WHAT THE TASK ASKS >>
In the entries below, find every line with "docs" and copy it.

[Revision comparison data]
┌──

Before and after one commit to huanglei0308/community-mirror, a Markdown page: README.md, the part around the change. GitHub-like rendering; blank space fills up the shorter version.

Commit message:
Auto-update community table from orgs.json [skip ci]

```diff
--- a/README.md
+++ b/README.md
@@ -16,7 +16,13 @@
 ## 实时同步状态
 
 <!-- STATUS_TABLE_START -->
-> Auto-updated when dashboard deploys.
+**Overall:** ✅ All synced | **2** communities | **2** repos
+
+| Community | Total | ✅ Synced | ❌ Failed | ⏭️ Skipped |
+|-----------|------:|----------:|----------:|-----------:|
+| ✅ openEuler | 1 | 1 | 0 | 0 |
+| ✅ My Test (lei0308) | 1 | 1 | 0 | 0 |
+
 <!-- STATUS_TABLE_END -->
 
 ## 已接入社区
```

└──
┌──

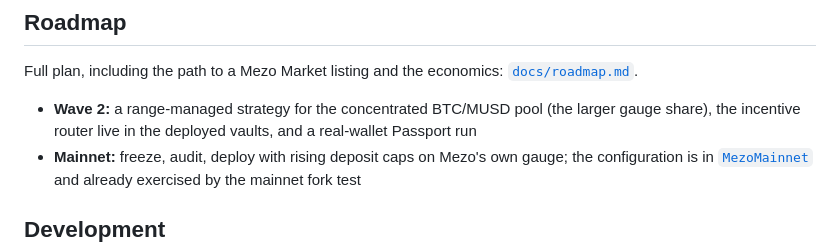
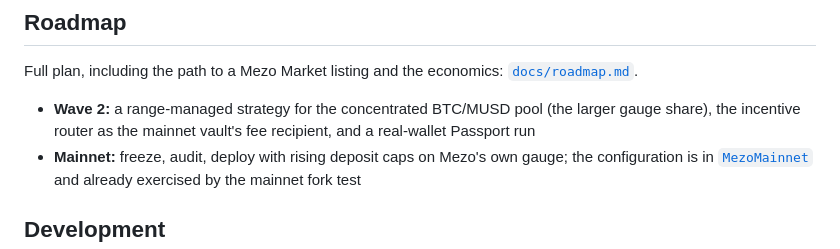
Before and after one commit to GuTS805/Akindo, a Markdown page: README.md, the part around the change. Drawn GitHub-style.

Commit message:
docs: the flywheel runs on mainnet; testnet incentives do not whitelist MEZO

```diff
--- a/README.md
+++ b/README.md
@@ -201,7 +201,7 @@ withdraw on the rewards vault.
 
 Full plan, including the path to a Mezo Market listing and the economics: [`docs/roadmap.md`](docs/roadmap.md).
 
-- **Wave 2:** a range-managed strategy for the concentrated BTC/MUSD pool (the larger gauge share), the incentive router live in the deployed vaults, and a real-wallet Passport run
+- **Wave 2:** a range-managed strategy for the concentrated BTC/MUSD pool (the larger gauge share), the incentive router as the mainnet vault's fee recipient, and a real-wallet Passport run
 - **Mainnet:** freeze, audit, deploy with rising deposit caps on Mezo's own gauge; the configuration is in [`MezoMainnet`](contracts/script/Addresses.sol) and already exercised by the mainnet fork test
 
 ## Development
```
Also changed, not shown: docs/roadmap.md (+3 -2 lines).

└──

REPLY TO THE TASK >>
docs: the flywheel runs on mainnet; testnet incentives do not whitelist MEZO
 Full plan, including the path to a Mezo Market listing and the economics: [`docs/roadmap.md`](docs/roadmap.md).
Also changed, not shown: docs/roadmap.md (+3 -2 lines).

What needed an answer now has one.